Emma then posed two questions, firstly ‘Is education the solution to my problem?’ and secondly, ‘How can I ensure that education is effective and of quality?’ Drawing parallels with the actual business of logistics, Emma said that ‘logistics is all about getting the right stuff, in the right place, at the right time, and it’s the same for education’.

She also demonstrated that education has a development cycle like any other, and just as with other products, to be successful that development cycle must fulfil a need. ‘Having worked in higher education for some time, there seems to be an idea that…if I’m in a University and I’m an expert on something, if I build it they will come. Let me tell you that’s not true…It’s very expensive to develop education; there is a large up-front cost if you are using technology; that cost is multiplied if we are talking about regulated qualifications. So, you have to make sure there is a market for your education. If you are buying education, make sure you are very clear on what the aims of that education are. What problem is it you are trying to solve?’

Emma then turned to the issue to delivery. ‘What is crucially important is the method, the how.
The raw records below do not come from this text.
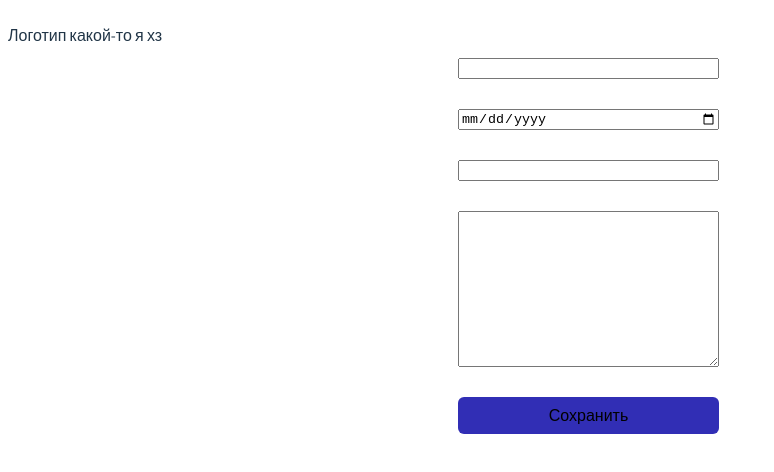
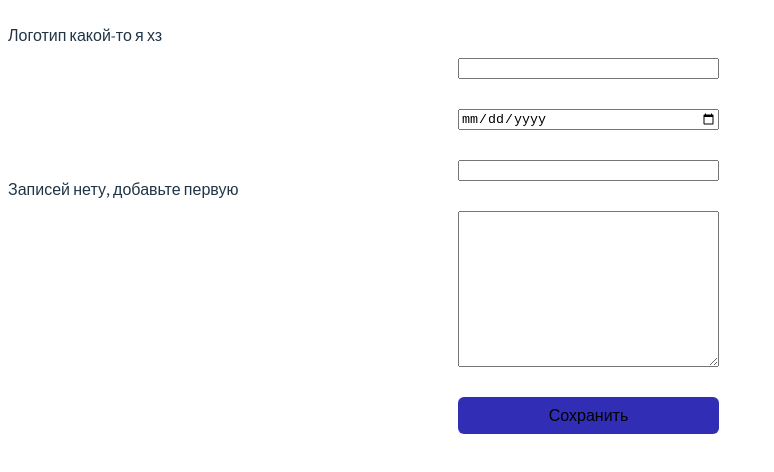
Before and after one commit to NANDRYS/cource, a React (Vite) app: page / in a window 1280 px wide. Shown: the top 472 px of the page, without its empty margins (0-774 px from the left). Built offline with nearby package versions, Linux system fonts and the light colour scheme.

Commit message:
5.4 отображение по условию

```diff
--- a/src/App.jsx
+++ b/src/App.jsx
@@ -1,9 +1,7 @@
 import "./index.css";
 import "./App.css";
 
-// import Button from "./components/Button/Button.jsx";
-import CardButton from "./components/CardButton/CardButton.jsx";
-import JournalItem from "./components/JournalItem/JournalItem.jsx";
+
 import LeftPanel from "./components/layouts/LeftPanel/LeftPanel.jsx";
 import Body from "./components/layouts/Body/Body.jsx";
 import Header from "./components/Header/Header.jsx";
@@ -14,21 +12,22 @@ import { useState } from "react";
 
 function App() {
   const INITIAL_DATA = [
-    {
-      id: 1,
-      title: "Подготовка к обновлению курсов",
-      text: "Горные походы открывают удивительные природные ландшафты!",
-      date: new Date(),
-    },
-    {
-      id: 2,
-      title: "gпоход в горы",
-      text: "Думал, что очень много времени",
-      date: new Date(),
-    },
+    // {
+    //   id: 1,
+    //   title: "Подготовка к обновлению курсов",
+    //   text: "Горные походы открывают удивительные природные ландшафты!",
+    //   date: new Date(),
+    // },
+    // {
+    //   id: 2,
+    //   title: "gпоход в горы",
+    //   text: "Думал, что очень много времени",
+    //   date: new Date(),
+    // },
   ];
 
   const [items, setItems] = useState(INITIAL_DATA);
+
   const addItem = (item) => {
     setItems((oldItems) => [
       ...oldItems,
@@ -41,26 +40,14 @@ function App() {
     ]);
   };
 
-  const sortItems = (a, b) => {
-    if (a.date < b.date) {
-      return 1;
-    } else {
-      return -1;
-    }
-  };
+
 
   return (
     <div className="app">
       <LeftPanel>
         <Header />
         <JournalAddButton />
-        <JournalList>
-          {items.sort(sortItems).map((el) => (
-            <CardButton key={el.id}>
-              <JournalItem title={el.title} text={el.text} date={el.date} />
-            </CardButton>
-          ))}
-        </JournalList>
+        <JournalList items={items} />
       </LeftPanel>
       <Body>
         <JournalForm onSubmit={addItem} />
--- a/src/components/JournalList/JournalList.jsx
+++ b/src/components/JournalList/JournalList.jsx
@@ -1,11 +1,29 @@
- import './JournalList.css'
+import CardButton from "../CardButton/CardButton";
+import JournalItem from "../JournalItem/JournalItem";
+import "./JournalList.css";
 
- function JournalList({children}) {
+function JournalList({ items }) {
+  if (items.length === 0) {
+    return ( <p>Записей нету, добавьте первую</p>);
+  }
+  const sortItems = (a, b) => {
+    if (a.date < b.date) {
+      return 1;
+    } else {
+      return -1;
+    }
+  };
 
-   return (
-      <div className=" journal-list">
-         {children}
-      </div>)
-   }
+  return (
+    <>
+      {items.sort(sortItems).map((el) => (
+        <CardButton key={el.id}>
+          <JournalItem title={el.title} text={el.text} date={el.date} />
+        </CardButton>
+      ))}
+    </>
+  );
+//   return <div className=" journal-list">{children}</div>;
+}
 
- export default JournalList
+export default JournalList;
```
How do people learn? …All of us are ingrained to the idea that education has to be delivered in a classroom style, and of course, that’s not true now. So how do adults actually learn?’ Referencing the 70-20-10 principle, Emma explained ‘In broad terms the way that adults learn is that 70% of what they learn at work is on the job, 20% is through coaching and mentoring, and 10% is through formal means…the importance is many of us learn what we need to through others.’

Concluding, Emma echoed Nelson Sivalingam, stating that people ‘want education which is on-demand. They want it where they want, when they want, how they want. They want it in short pieces…it has to have impact. It has to be social, people learn with others; embedded, so there are immediate opportunities to apply what has been learned. Learning has to happen when they arrive, and be applied straightaway…Autonomous, so the learner needs to have control over what it is they’re learning.’

The final part of the session was dedicated to a question and answer session with the panel of speakers. CILT International is grateful to everyone for their contributions.

CILT International Convention ran this year from the ‘3rd to the 6th of June’ under the twin themes of Linking CEE to the World and The Electric Car Revolution and its Impact on Logistics. Delegates enjoyed an exciting 4-day programme, including presentations by Professor David Cebon of the Centre for Sustainable Road Freight, Professor Hugo De Campos of the Mike Ilitch Business School, logistics expert Professor Kim Hassall, and Chris Jones, Vice-President and Chief Analyst at Canalys.

You can catch up on this and other presentations via our Facebook videos page. The PowerPoint presentations from International Convention are also available on our SlideShare page.

Next year we will be in Manchester for International Convention 2019. Organised under the theme of Global Solutions to Global Challenges, Industry 4.0, Future Leaders (YPs), and Women in Logistics and Transport (WiLAT) will be at the heart of International Convention 2019. Join us in there to celebrate our centenary, and help shape the next 100 years of our Institute and our industry.